[Opening Given records section]

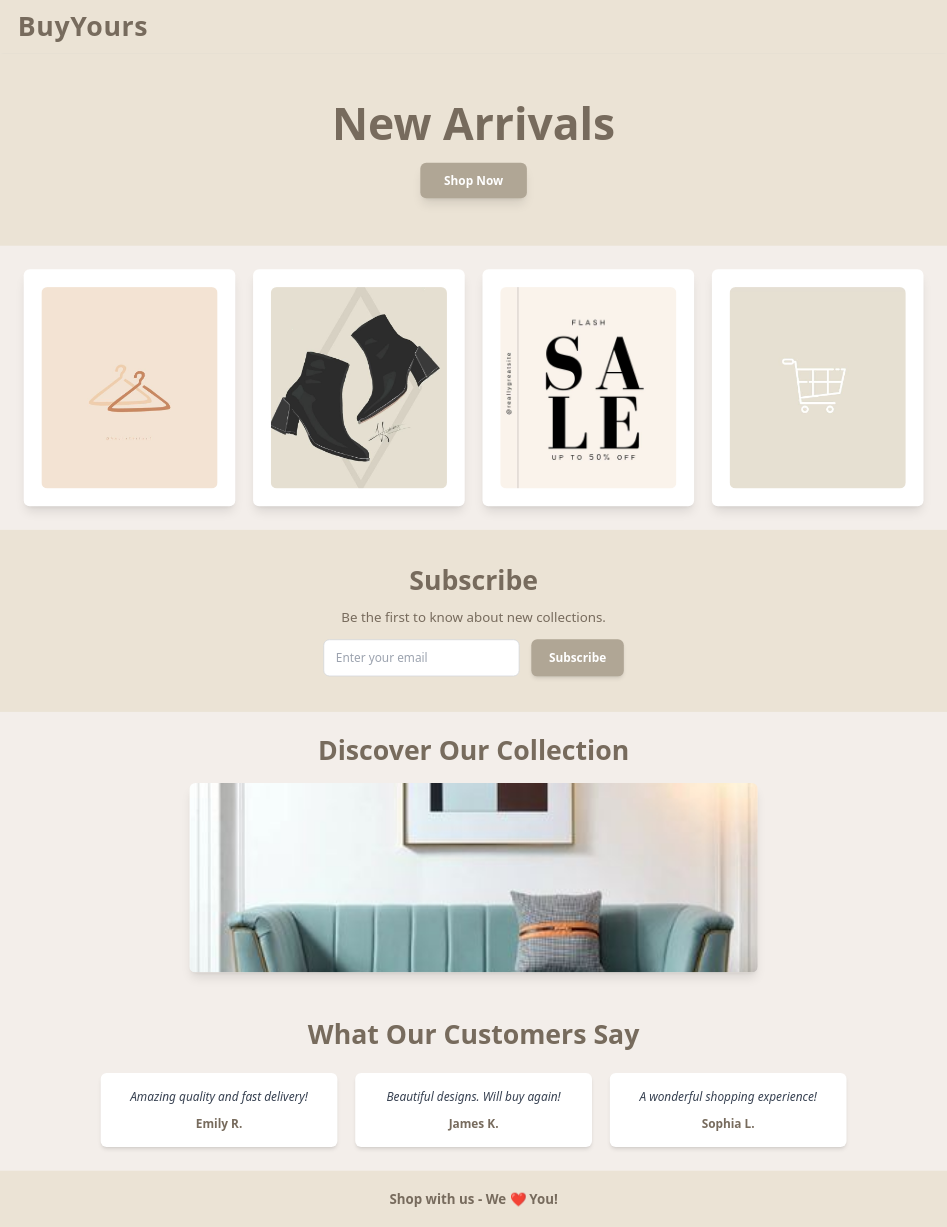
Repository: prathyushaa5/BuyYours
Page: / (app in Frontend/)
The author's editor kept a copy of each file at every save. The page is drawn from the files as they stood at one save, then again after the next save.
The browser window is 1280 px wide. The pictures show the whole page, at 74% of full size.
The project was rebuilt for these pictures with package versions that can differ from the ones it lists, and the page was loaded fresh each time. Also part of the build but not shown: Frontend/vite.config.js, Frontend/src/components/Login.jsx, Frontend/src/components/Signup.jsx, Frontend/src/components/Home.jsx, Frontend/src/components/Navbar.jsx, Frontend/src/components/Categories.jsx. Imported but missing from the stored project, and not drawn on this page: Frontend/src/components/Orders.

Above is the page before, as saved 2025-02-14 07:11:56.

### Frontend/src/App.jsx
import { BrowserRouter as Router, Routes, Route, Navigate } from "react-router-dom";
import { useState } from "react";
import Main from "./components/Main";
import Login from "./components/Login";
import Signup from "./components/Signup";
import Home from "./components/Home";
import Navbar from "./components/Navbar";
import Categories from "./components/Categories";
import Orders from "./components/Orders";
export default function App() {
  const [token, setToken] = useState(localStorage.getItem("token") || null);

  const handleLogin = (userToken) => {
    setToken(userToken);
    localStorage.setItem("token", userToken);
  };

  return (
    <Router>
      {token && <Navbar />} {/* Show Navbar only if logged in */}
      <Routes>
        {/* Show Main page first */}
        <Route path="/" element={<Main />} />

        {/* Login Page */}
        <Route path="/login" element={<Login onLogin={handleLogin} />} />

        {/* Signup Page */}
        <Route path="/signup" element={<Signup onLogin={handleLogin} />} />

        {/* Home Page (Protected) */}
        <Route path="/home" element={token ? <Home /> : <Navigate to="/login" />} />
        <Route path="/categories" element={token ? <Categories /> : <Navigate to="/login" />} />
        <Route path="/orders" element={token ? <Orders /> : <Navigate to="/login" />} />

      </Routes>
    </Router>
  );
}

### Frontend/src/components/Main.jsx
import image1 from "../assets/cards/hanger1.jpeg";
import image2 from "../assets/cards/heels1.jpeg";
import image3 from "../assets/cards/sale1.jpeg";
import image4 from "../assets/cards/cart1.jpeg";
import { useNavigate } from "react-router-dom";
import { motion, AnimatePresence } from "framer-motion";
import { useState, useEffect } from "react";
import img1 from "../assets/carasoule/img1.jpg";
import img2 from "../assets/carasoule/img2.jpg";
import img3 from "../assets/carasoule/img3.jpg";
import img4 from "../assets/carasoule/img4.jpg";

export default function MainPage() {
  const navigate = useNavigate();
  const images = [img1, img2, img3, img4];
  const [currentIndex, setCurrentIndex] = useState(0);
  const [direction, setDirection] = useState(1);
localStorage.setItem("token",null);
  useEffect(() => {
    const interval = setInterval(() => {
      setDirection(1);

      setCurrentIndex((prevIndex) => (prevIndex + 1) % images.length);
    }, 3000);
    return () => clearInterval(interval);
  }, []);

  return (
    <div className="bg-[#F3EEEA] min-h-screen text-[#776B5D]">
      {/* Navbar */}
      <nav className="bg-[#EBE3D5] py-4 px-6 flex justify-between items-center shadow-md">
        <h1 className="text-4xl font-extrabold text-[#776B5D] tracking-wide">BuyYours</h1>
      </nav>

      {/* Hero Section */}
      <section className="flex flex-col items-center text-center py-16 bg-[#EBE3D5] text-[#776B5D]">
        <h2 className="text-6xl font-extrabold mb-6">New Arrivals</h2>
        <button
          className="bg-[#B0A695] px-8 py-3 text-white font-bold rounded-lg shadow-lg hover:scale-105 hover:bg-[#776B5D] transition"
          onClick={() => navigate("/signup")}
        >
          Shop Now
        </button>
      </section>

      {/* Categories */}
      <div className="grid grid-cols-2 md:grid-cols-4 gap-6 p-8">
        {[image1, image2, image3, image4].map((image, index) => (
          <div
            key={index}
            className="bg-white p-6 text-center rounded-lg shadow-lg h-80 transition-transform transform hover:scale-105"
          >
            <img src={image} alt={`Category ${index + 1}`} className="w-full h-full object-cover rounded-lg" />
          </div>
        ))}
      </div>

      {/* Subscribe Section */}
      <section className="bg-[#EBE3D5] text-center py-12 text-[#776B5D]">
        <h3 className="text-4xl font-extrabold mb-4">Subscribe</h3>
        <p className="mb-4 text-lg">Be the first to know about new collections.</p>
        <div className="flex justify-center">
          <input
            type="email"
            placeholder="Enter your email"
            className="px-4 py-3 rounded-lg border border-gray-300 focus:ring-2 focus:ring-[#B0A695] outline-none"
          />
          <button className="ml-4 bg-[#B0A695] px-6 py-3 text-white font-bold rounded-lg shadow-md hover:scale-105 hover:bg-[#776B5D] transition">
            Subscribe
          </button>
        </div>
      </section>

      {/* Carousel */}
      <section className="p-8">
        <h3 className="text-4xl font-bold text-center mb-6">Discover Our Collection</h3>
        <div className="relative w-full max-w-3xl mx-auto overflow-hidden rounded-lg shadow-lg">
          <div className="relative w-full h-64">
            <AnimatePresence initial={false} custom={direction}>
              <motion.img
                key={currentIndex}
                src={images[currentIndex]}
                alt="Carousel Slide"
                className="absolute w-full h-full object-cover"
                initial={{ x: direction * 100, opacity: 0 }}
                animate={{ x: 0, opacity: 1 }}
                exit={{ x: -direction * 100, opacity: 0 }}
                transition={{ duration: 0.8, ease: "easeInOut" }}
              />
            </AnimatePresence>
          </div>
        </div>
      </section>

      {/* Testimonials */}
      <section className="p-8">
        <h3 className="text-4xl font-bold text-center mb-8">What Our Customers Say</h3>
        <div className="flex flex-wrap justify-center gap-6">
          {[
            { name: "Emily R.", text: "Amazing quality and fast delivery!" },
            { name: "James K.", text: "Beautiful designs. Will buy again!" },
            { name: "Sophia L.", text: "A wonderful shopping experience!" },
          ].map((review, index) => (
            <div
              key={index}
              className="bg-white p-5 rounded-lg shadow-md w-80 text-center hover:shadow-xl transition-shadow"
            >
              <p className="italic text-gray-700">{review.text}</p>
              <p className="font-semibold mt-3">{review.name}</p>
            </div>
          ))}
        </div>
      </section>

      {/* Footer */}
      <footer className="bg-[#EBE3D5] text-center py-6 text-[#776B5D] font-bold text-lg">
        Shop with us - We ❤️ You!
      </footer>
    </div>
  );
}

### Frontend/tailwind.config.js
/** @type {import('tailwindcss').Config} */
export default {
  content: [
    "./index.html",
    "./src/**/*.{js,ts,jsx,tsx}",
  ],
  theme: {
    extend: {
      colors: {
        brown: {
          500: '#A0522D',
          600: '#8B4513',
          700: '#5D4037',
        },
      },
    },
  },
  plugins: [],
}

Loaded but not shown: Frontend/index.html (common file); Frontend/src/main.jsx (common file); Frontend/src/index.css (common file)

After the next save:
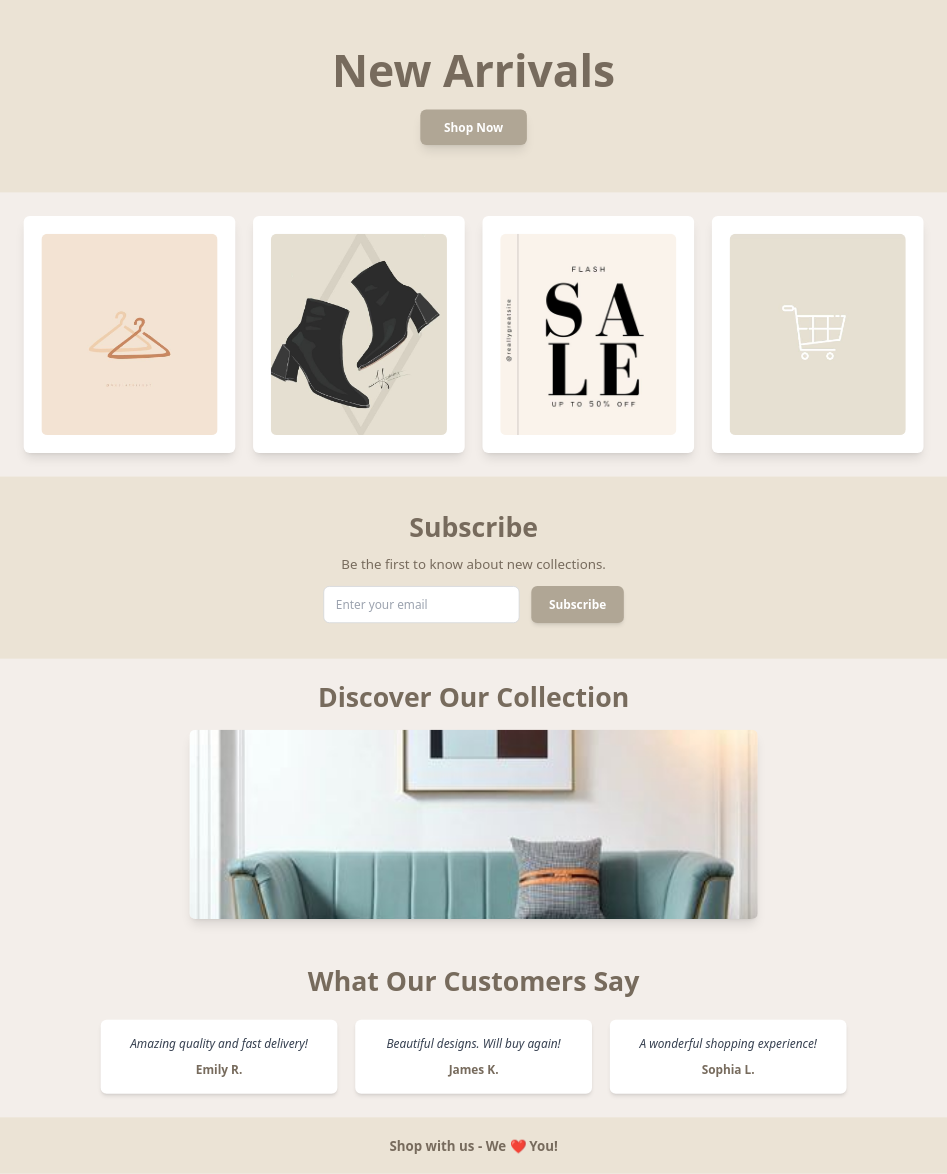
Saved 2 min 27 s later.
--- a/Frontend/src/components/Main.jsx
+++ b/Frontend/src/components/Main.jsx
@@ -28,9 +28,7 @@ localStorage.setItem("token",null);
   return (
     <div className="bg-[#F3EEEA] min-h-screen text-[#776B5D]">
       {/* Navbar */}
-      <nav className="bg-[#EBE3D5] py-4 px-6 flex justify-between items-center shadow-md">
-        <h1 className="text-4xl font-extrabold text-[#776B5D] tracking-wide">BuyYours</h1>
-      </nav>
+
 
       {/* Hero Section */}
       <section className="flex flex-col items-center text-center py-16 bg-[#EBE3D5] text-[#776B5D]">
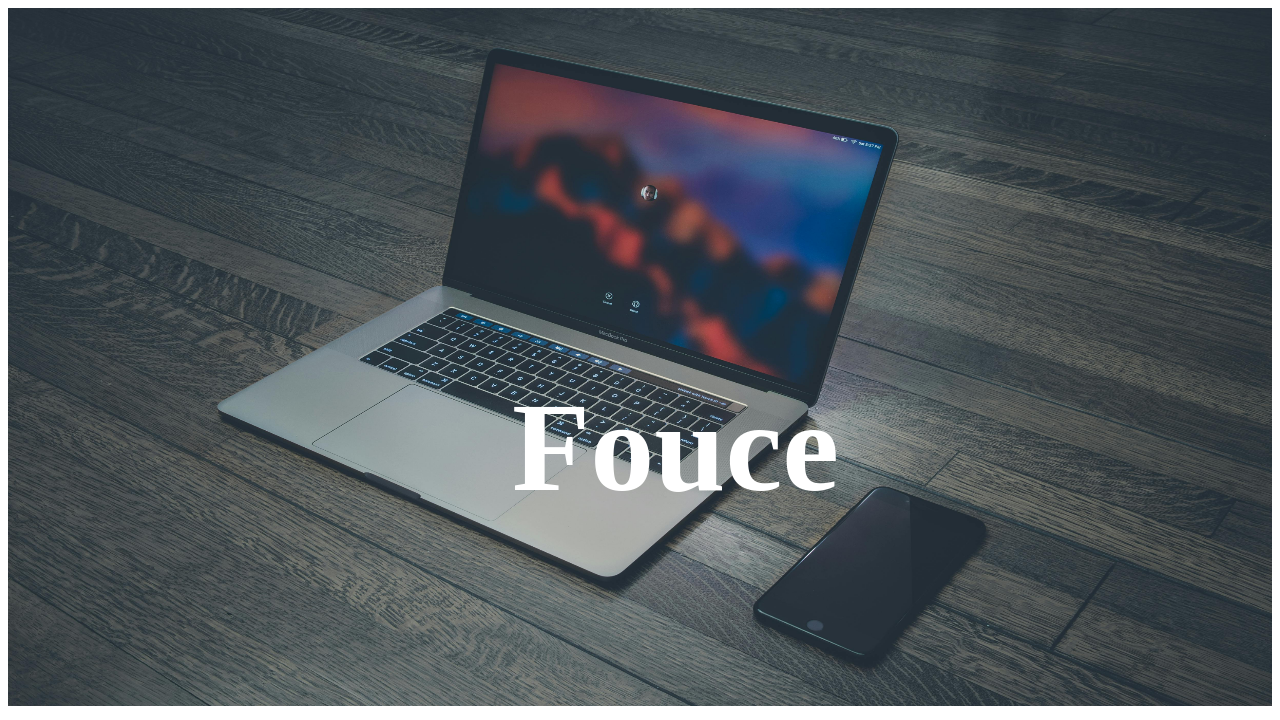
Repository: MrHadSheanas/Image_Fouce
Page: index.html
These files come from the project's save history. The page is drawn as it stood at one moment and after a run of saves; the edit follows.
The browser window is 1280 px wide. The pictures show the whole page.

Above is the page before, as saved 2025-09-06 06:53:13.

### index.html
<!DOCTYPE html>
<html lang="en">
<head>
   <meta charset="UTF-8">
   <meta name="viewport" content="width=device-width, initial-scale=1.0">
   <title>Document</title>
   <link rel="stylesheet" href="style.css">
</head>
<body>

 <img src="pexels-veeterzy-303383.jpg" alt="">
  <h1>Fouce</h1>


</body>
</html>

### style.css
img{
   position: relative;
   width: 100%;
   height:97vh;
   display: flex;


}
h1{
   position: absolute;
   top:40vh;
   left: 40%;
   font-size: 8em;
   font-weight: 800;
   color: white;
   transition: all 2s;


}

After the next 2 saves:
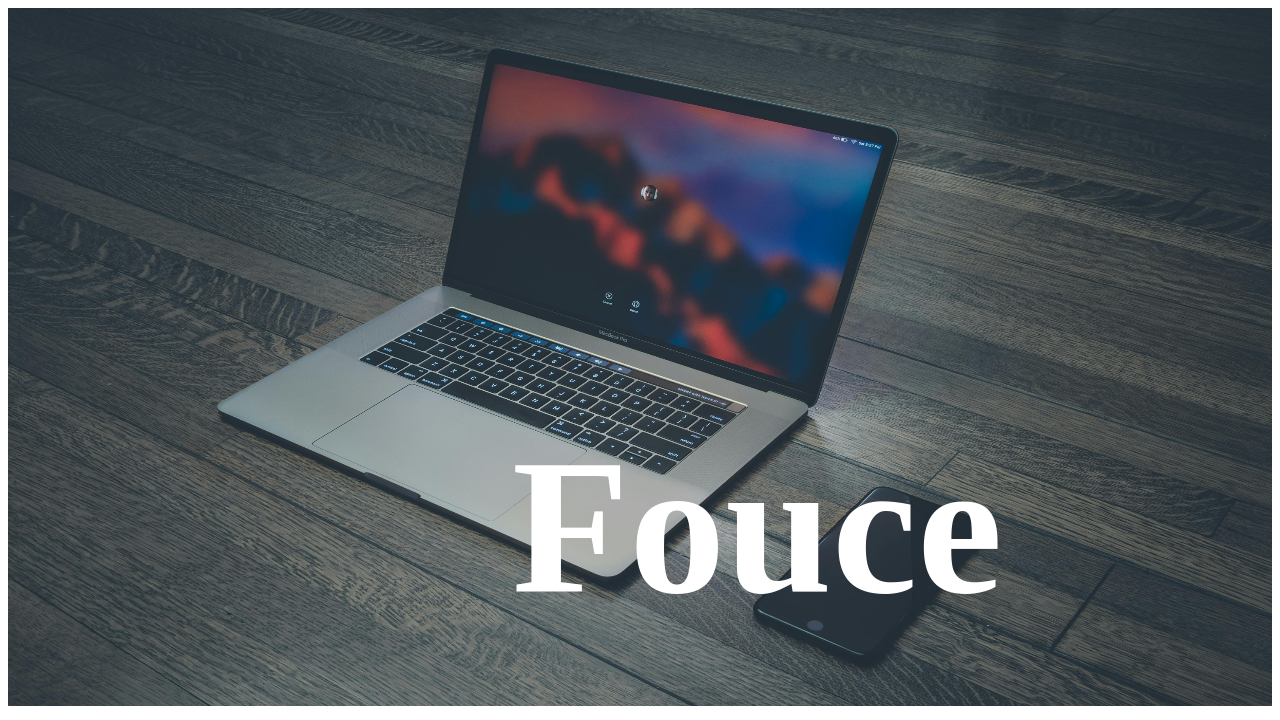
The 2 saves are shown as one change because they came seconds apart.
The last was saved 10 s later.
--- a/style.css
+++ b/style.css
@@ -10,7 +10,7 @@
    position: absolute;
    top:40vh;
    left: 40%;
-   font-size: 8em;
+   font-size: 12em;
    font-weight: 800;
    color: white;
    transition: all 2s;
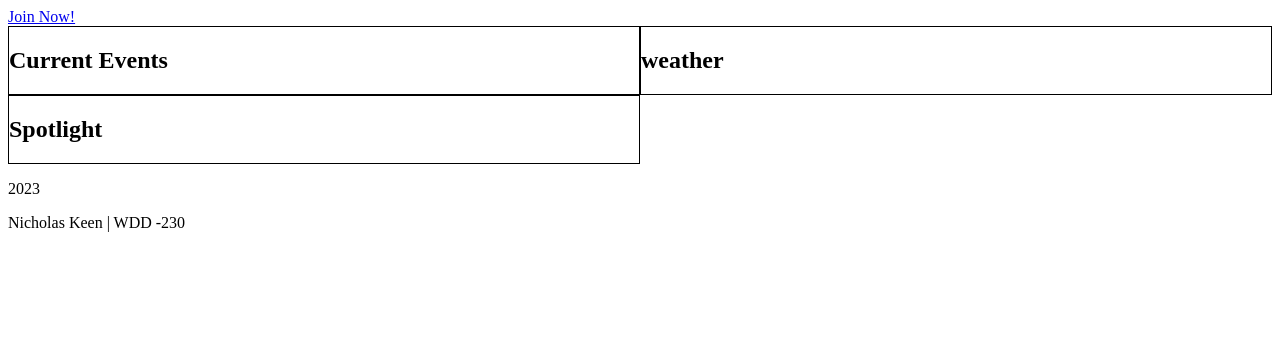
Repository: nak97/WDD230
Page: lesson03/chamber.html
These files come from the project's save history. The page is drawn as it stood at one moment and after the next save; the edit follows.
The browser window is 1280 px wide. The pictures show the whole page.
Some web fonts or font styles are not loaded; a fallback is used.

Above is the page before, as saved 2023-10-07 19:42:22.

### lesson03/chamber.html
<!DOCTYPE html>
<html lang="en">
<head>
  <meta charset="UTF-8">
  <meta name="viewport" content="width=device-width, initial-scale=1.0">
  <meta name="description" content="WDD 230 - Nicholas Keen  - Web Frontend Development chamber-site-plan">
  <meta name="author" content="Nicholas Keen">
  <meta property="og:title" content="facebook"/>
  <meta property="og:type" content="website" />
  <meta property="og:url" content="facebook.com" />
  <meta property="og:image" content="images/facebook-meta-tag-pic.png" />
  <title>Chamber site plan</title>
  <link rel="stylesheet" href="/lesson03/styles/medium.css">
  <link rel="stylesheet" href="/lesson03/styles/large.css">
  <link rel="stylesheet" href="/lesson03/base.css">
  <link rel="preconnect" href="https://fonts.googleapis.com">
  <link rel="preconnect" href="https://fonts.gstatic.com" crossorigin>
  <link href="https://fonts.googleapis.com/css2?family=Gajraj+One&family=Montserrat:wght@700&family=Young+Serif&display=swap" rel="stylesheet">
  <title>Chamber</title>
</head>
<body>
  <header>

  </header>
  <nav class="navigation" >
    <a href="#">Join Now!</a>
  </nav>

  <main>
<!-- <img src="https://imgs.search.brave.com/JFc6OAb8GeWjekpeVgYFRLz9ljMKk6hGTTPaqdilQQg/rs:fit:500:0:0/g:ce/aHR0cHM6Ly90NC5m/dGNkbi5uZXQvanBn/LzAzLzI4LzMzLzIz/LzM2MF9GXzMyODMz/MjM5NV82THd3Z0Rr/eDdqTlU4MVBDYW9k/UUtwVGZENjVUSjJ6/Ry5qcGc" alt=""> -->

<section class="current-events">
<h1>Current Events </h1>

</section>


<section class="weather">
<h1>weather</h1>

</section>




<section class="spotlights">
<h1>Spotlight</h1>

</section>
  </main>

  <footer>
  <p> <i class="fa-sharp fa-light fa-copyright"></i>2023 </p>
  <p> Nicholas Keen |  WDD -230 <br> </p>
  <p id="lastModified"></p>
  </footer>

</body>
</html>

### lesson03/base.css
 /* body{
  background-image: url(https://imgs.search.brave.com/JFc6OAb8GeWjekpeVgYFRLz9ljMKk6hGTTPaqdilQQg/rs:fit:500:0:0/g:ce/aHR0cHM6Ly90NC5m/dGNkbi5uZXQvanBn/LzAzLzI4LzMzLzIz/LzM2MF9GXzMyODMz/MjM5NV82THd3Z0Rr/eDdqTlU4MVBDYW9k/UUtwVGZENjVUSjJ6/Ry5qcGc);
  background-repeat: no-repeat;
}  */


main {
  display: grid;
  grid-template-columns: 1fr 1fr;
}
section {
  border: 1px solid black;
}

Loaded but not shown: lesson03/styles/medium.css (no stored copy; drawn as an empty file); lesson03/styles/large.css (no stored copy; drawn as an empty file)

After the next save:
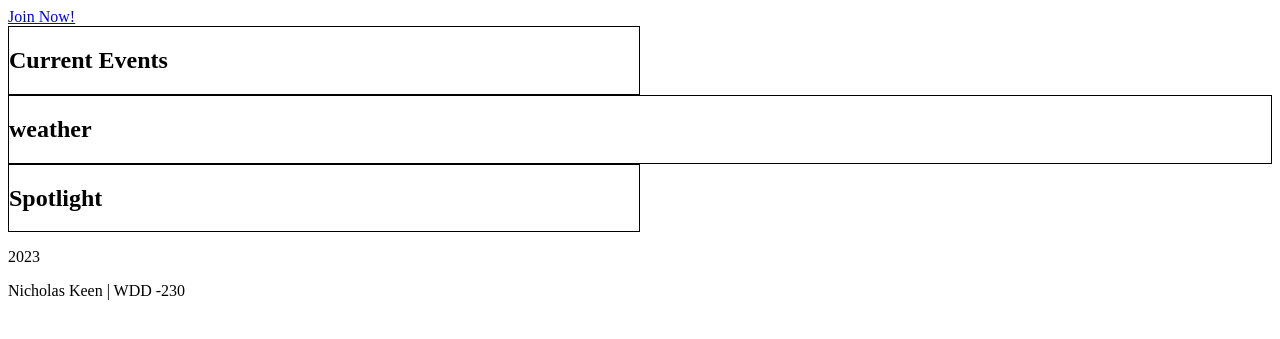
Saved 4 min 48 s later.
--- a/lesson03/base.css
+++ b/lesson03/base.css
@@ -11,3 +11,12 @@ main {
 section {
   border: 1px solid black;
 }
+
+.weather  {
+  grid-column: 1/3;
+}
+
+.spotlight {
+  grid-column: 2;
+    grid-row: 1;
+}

[Closing Given records section]

**Task directions:**
Every line of the listing that holds "stood" should be found and copied.

**Answer box:**
The author's editor kept a copy of each file at every save. The page is drawn from the files as they stood at one save, then again after the next save.
These files come from the project's save history. The page is drawn as it stood at one moment and after a run of saves; the edit follows.
These files come from the project's save history. The page is drawn as it stood at one moment and after the next save; the edit follows.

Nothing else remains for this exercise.